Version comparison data
= Beginning of Section =

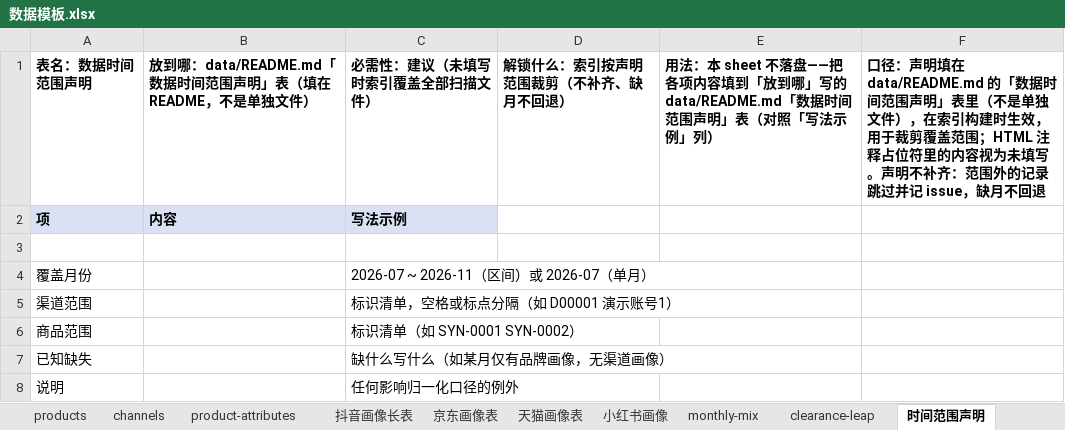
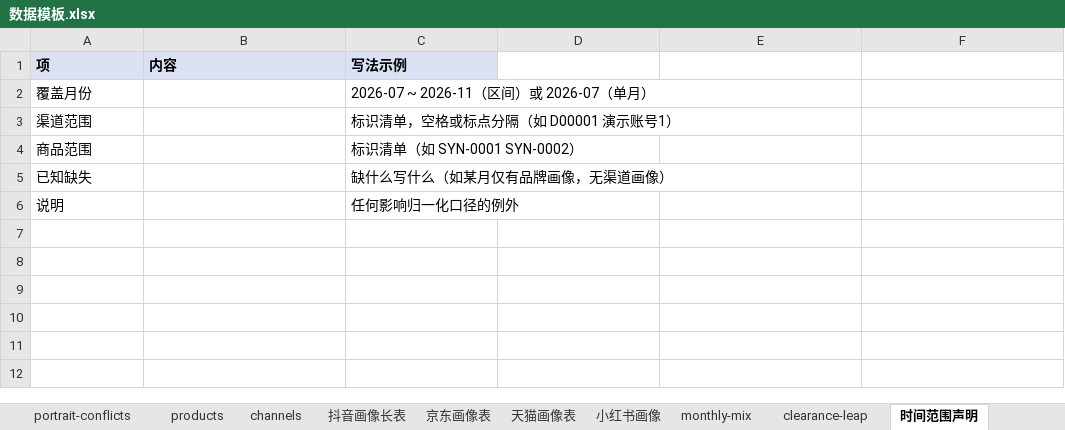
Before and after one commit to gadfly-hbo/user-operation-model, an Excel workbook: templates/数据模板.xlsx, sheet 时间范围声明, drawn as a sheet; values as stored, in another font and other column widths than the file's, no borders; the diff names each change by its address in the sheet, - before the commit and + after, or states it on an @@ line.

Commit message:
fix: 数据模板包复核修单 B1–B4——版式重做+渠道店铺宽表契约+平台文件名硬规则+往返测试
- B1: 说明移入「使用说明/表目录/列说明」，数据 sheet 第 1 行=表头、第 2 行=示例（示例- 前缀+填写前删除本行）、第 3 行起留空；新增 DT7 业务侧往返测试（读入库 xlsx→删示例→按表目录规则实际另存 CSV/XLSX→真实 buildIndex 全识别）
- B2: channels 改为渠道店铺宽表（表头与 normalize/channel.ts 列映射同源，行为锁不留 attributes）
- B3: 三平台画像固化文件名/格式/sheet 名硬规则（_抖音.csv；_京东.xlsx+Sheet0；_天猫.xlsx+明细），京东不再被当天猫解析
- B4: 移除 product-attributes（无加载点）；S4: 商品主表表头对齐字段目录（品类/中类）
- S2/S3: 防漂移改整 sheet 全行比对；archive-content 用 exceljs 抽 xlsx 单元格文本扫描
- RED 21 项 15 FAIL 留档 .local/data-templates/fix-review/；GREEN 475/475

```diff
--- a/templates/数据模板.xlsx (sheet 时间范围声明)
+++ b/templates/数据模板.xlsx (sheet 时间范围声明)
-sheet tab: product-attributes
-row 1: 表名：数据时间范围声明 | 放到哪：data/README.md「数据时间范围声明」表（填在 README，不是单独文件） | 必需性：建议（未填写时索引覆盖全部扫描文件） | 解锁什么：索引按声明范围裁剪（不补齐、缺月不回退） | 用法：本 sheet 不落盘——把各项内容填到「放到哪」写的 data/README.md「数据时间范围声明」表（对照「写法示例」列） | 口径：声明填在 data/README.md 的「数据时间范围声明」表里（不是单独文件），在索引构建时生效，用于裁剪覆盖范围；HTML 注释占位符里的内容视为未填写。声明不补齐：范围外的记录跳过并记 issue，缺月不回退
-row 3: (empty)
```
Also changed, not shown: sheet products, sheet 天猫画像表, sheet 抖音画像长表, sheet 京东画像表, sheet aggregate-groups, sheet entity-alias, 15 more sheets, other sheet tabs, 4 other files.
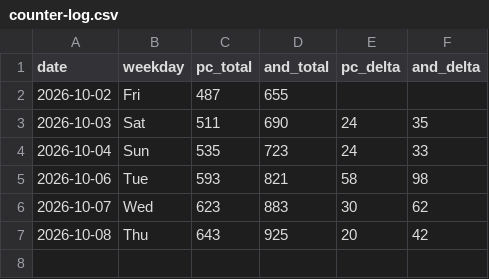
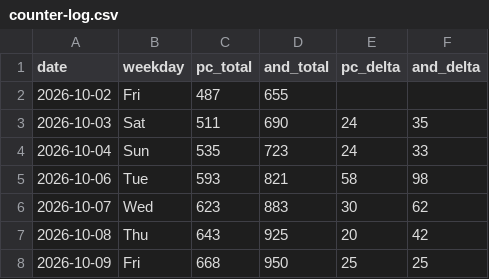
Before and after one commit to allday-lib/wm-dist, a CSV file: stats/counter-log.csv, drawn as a sheet; the diff names each change by its address in the sheet, - before the commit and + after, or states it on an @@ line.

```diff
--- a/stats/counter-log.csv
+++ b/stats/counter-log.csv
+row 8: 2026-10-09 | Fri | 668 | 950 | 25 | 25
```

= End of Section =

(TASK GOAL) Nothing but the lines from the one containing "fix: 数据模板包复核修单 B1–B4——版式重做+渠道店铺宽表契约+平台文件名硬规则+往返测试" through the last line of the data should appear in the answer, copied exactly, with pictures excluded.

(OUTPUT FOR THIS TASK)
fix: 数据模板包复核修单 B1–B4——版式重做+渠道店铺宽表契约+平台文件名硬规则+往返测试
- B1: 说明移入「使用说明/表目录/列说明」，数据 sheet 第 1 行=表头、第 2 行=示例（示例- 前缀+填写前删除本行）、第 3 行起留空；新增 DT7 业务侧往返测试（读入库 xlsx→删示例→按表目录规则实际另存 CSV/XLSX→真实 buildIndex 全识别）
- B2: channels 改为渠道店铺宽表（表头与 normalize/channel.ts 列映射同源，行为锁不留 attributes）
- B3: 三平台画像固化文件名/格式/sheet 名硬规则（_抖音.csv；_京东.xlsx+Sheet0；_天猫.xlsx+明细），京东不再被当天猫解析
- B4: 移除 product-attributes（无加载点）；S4: 商品主表表头对齐字段目录（品类/中类）
- S2/S3: 防漂移改整 sheet 全行比对；archive-content 用 exceljs 抽 xlsx 单元格文本扫描
- RED 21 项 15 FAIL 留档 .local/data-templates/fix-review/；GREEN 475/475

```diff
--- a/templates/数据模板.xlsx (sheet 时间范围声明)
+++ b/templates/数据模板.xlsx (sheet 时间范围声明)
-sheet tab: product-attributes
-row 1: 表名：数据时间范围声明 | 放到哪：data/README.md「数据时间范围声明」表（填在 README，不是单独文件） | 必需性：建议（未填写时索引覆盖全部扫描文件） | 解锁什么：索引按声明范围裁剪（不补齐、缺月不回退） | 用法：本 sheet 不落盘——把各项内容填到「放到哪」写的 data/README.md「数据时间范围声明」表（对照「写法示例」列） | 口径：声明填在 data/README.md 的「数据时间范围声明」表里（不是单独文件），在索引构建时生效，用于裁剪覆盖范围；HTML 注释占位符里的内容视为未填写。声明不补齐：范围外的记录跳过并记 issue，缺月不回退
-row 3: (empty)
```
Also changed, not shown: sheet products, sheet 天猫画像表, sheet 抖音画像长表, sheet 京东画像表, sheet aggregate-groups, sheet entity-alias, 15 more sheets, other sheet tabs, 4 other files.
Before and after one commit to allday-lib/wm-dist, a CSV file: stats/counter-log.csv, drawn as a sheet; the diff names each change by its address in the sheet, - before the commit and + after, or states it on an @@ line.

```diff
--- a/stats/counter-log.csv
+++ b/stats/counter-log.csv
+row 8: 2026-10-09 | Fri | 668 | 950 | 25 | 25
```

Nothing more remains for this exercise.